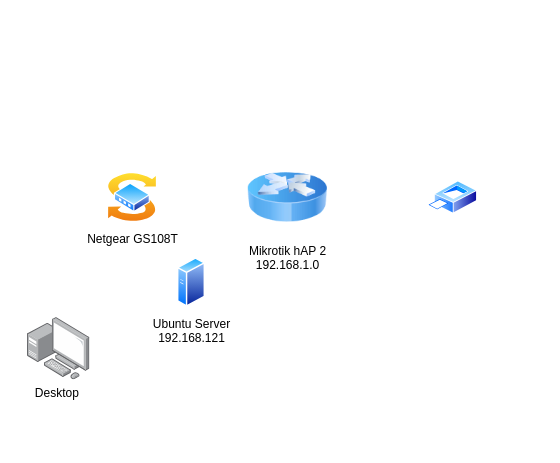
Before: Homelab.drawio in GGus99/homelab-security-stack, a draw.io diagram. Source tidied: cells renumbered, new cells numbered last; positions are measured from the earlier drawing's top-left corner, leaving out a move shared by most shapes. Both pictures are drawn from the tidied source at 100%, with x=0, y=0 at pixel (27, 157).
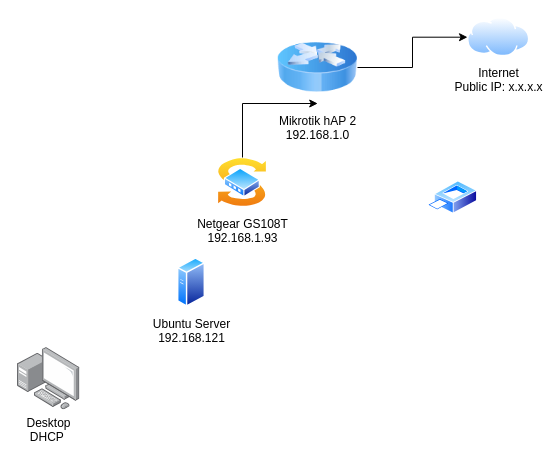
The same diagram, later.

What changed in the source:
```diff
@@
 <mxGraphModel>
   <root>
     <mxCell id="0" />
     <mxCell id="1" parent="0" />
+    <mxCell id="7" style="edgeStyle=orthogonalEdgeStyle;rounded=0;jettySize=auto;html=1;defaultLabelBackgroundColor=page;" parent="1" edge="1" source="2" target="8">
+      <mxGeometry x="-0.49" relative="1" as="geometry" />
+    </mxCell>
     <mxCell id="2" value="Mikrotik hAP 2&lt;div&gt;192.168.1.0&lt;/div&gt;" style="image;html=1;image=img/lib/clip_art/networking/Router_Icon_128x128.png;labelPerimeter=1;" parent="1" vertex="1">
-      <mxGeometry x="220" width="80" height="80" as="geometry" />
+      <mxGeometry x="250" y="-130" width="80" height="80" as="geometry" />
     </mxCell>
-    <mxCell id="3" value="Netgear GS108T" style="image;perimeter=ellipsePerimeter;html=1;align=center;shadow=0;dashed=0;spacingTop=3;image=img/lib/active_directory/switch.svg;labelPerimeter=1;" parent="1" vertex="1">
-      <mxGeometry x="80" y="15" width="50" height="50" as="geometry" />
+    <mxCell id="3" value="Netgear GS108T&lt;div&gt;192.168.1.93&lt;/div&gt;" style="image;perimeter=ellipsePerimeter;html=1;align=center;shadow=0;dashed=0;spacingTop=3;image=img/lib/active_directory/switch.svg;labelPerimeter=1;" parent="1" vertex="1">
+      <mxGeometry x="190" width="50" height="50" as="geometry" />
     </mxCell>
     <mxCell id="4" value="Ubuntu Server&lt;div&gt;192.168.121&lt;/div&gt;" style="image;perimeter=ellipsePerimeter;html=1;align=center;shadow=0;dashed=0;spacingTop=3;image=img/lib/active_directory/generic_server.svg;labelPerimeter=1;" parent="1" vertex="1">
       <mxGeometry x="150" y="100" width="28" height="50" as="geometry" />
     </mxCell>
-    <mxCell id="5" value="Desktop&amp;nbsp;" style="image;html=1;align=center;shadow=0;dashed=0;image=img/lib/allied_telesis/computer_and_terminals/Personal_Computer_with_Server.svg;labelPerimeter=1;" parent="1" vertex="1">
-      <mxGeometry y="160" width="62.4" height="62.4" as="geometry" />
+    <mxCell id="5" value="Desktop&lt;div&gt;DHCP&amp;nbsp;&lt;/div&gt;" style="image;html=1;align=center;shadow=0;dashed=0;image=img/lib/allied_telesis/computer_and_terminals/Personal_Computer_with_Server.svg;labelPerimeter=1;" parent="1" vertex="1">
+      <mxGeometry x="-10" y="190" width="62.4" height="62.4" as="geometry" />
     </mxCell>
     <mxCell id="6" style="image;perimeter=ellipsePerimeter;html=1;align=center;shadow=0;dashed=0;spacingTop=3;image=img/lib/active_directory/printer.svg;labelPerimeter=1;" parent="1" vertex="1">
       <mxGeometry x="400" y="23.5" width="50" height="33" as="geometry" />
     </mxCell>
+    <mxCell id="8" value="Internet&lt;div&gt;Public IP: x.x.x.x&lt;/div&gt;" style="image;perimeter=ellipsePerimeter;html=1;align=center;shadow=0;dashed=0;spacingTop=3;image=img/lib/active_directory/internet_cloud.svg;labelPerimeter=1;" parent="1" vertex="1">
+      <mxGeometry x="440" y="-140" width="62.4" height="39.3" as="geometry" />
+    </mxCell>
+    <mxCell id="9" style="edgeStyle=orthogonalEdgeStyle;rounded=0;jettySize=auto;html=1;entryX=0.503;entryY=0.95;entryDx=0;entryDy=0;entryPerimeter=0;defaultLabelBackgroundColor=page;" parent="1" edge="1" source="3" target="2">
+      <mxGeometry relative="1" as="geometry">
+        <Array as="points">
+          <mxPoint x="215" y="-54" />
+        </Array>
+      </mxGeometry>
+    </mxCell>
   </root>
 </mxGraphModel>
```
● ● ● ● ●
Exercise goal —
Recopy the whole listing above precisely, excluding images.

Exercise solution —
Before: Homelab.drawio in GGus99/homelab-security-stack, a draw.io diagram. Source tidied: cells renumbered, new cells numbered last; positions are measured from the earlier drawing's top-left corner, leaving out a move shared by most shapes. Both pictures are drawn from the tidied source at 100%, with x=0, y=0 at pixel (27, 157).
The same diagram, later.

What changed in the source:
```diff
@@
 <mxGraphModel>
   <root>
     <mxCell id="0" />
     <mxCell id="1" parent="0" />
+    <mxCell id="7" style="edgeStyle=orthogonalEdgeStyle;rounded=0;jettySize=auto;html=1;defaultLabelBackgroundColor=page;" parent="1" edge="1" source="2" target="8">
+      <mxGeometry x="-0.49" relative="1" as="geometry" />
+    </mxCell>
     <mxCell id="2" value="Mikrotik hAP 2&lt;div&gt;192.168.1.0&lt;/div&gt;" style="image;html=1;image=img/lib/clip_art/networking/Router_Icon_128x128.png;labelPerimeter=1;" parent="1" vertex="1">
-      <mxGeometry x="220" width="80" height="80" as="geometry" />
+      <mxGeometry x="250" y="-130" width="80" height="80" as="geometry" />
     </mxCell>
-    <mxCell id="3" value="Netgear GS108T" style="image;perimeter=ellipsePerimeter;html=1;align=center;shadow=0;dashed=0;spacingTop=3;image=img/lib/active_directory/switch.svg;labelPerimeter=1;" parent="1" vertex="1">
-      <mxGeometry x="80" y="15" width="50" height="50" as="geometry" />
+    <mxCell id="3" value="Netgear GS108T&lt;div&gt;192.168.1.93&lt;/div&gt;" style="image;perimeter=ellipsePerimeter;html=1;align=center;shadow=0;dashed=0;spacingTop=3;image=img/lib/active_directory/switch.svg;labelPerimeter=1;" parent="1" vertex="1">
+      <mxGeometry x="190" width="50" height="50" as="geometry" />
     </mxCell>
     <mxCell id="4" value="Ubuntu Server&lt;div&gt;192.168.121&lt;/div&gt;" style="image;perimeter=ellipsePerimeter;html=1;align=center;shadow=0;dashed=0;spacingTop=3;image=img/lib/active_directory/generic_server.svg;labelPerimeter=1;" parent="1" vertex="1">
       <mxGeometry x="150" y="100" width="28" height="50" as="geometry" />
     </mxCell>
-    <mxCell id="5" value="Desktop&amp;nbsp;" style="image;html=1;align=center;shadow=0;dashed=0;image=img/lib/allied_telesis/computer_and_terminals/Personal_Computer_with_Server.svg;labelPerimeter=1;" parent="1" vertex="1">
-      <mxGeometry y="160" width="62.4" height="62.4" as="geometry" />
+    <mxCell id="5" value="Desktop&lt;div&gt;DHCP&amp;nbsp;&lt;/div&gt;" style="image;html=1;align=center;shadow=0;dashed=0;image=img/lib/allied_telesis/computer_and_terminals/Personal_Computer_with_Server.svg;labelPerimeter=1;" parent="1" vertex="1">
+      <mxGeometry x="-10" y="190" width="62.4" height="62.4" as="geometry" />
     </mxCell>
     <mxCell id="6" style="image;perimeter=ellipsePerimeter;html=1;align=center;shadow=0;dashed=0;spacingTop=3;image=img/lib/active_directory/printer.svg;labelPerimeter=1;" parent="1" vertex="1">
       <mxGeometry x="400" y="23.5" width="50" height="33" as="geometry" />
     </mxCell>
+    <mxCell id="8" value="Internet&lt;div&gt;Public IP: x.x.x.x&lt;/div&gt;" style="image;perimeter=ellipsePerimeter;html=1;align=center;shadow=0;dashed=0;spacingTop=3;image=img/lib/active_directory/internet_cloud.svg;labelPerimeter=1;" parent="1" vertex="1">
+      <mxGeometry x="440" y="-140" width="62.4" height="39.3" as="geometry" />
+    </mxCell>
+    <mxCell id="9" style="edgeStyle=orthogonalEdgeStyle;rounded=0;jettySize=auto;html=1;entryX=0.503;entryY=0.95;entryDx=0;entryDy=0;entryPerimeter=0;defaultLabelBackgroundColor=page;" parent="1" edge="1" source="3" target="2">
+      <mxGeometry relative="1" as="geometry">
+        <Array as="points">
+          <mxPoint x="215" y="-54" />
+        </Array>
+      </mxGeometry>
+    </mxCell>
   </root>
 </mxGraphModel>
```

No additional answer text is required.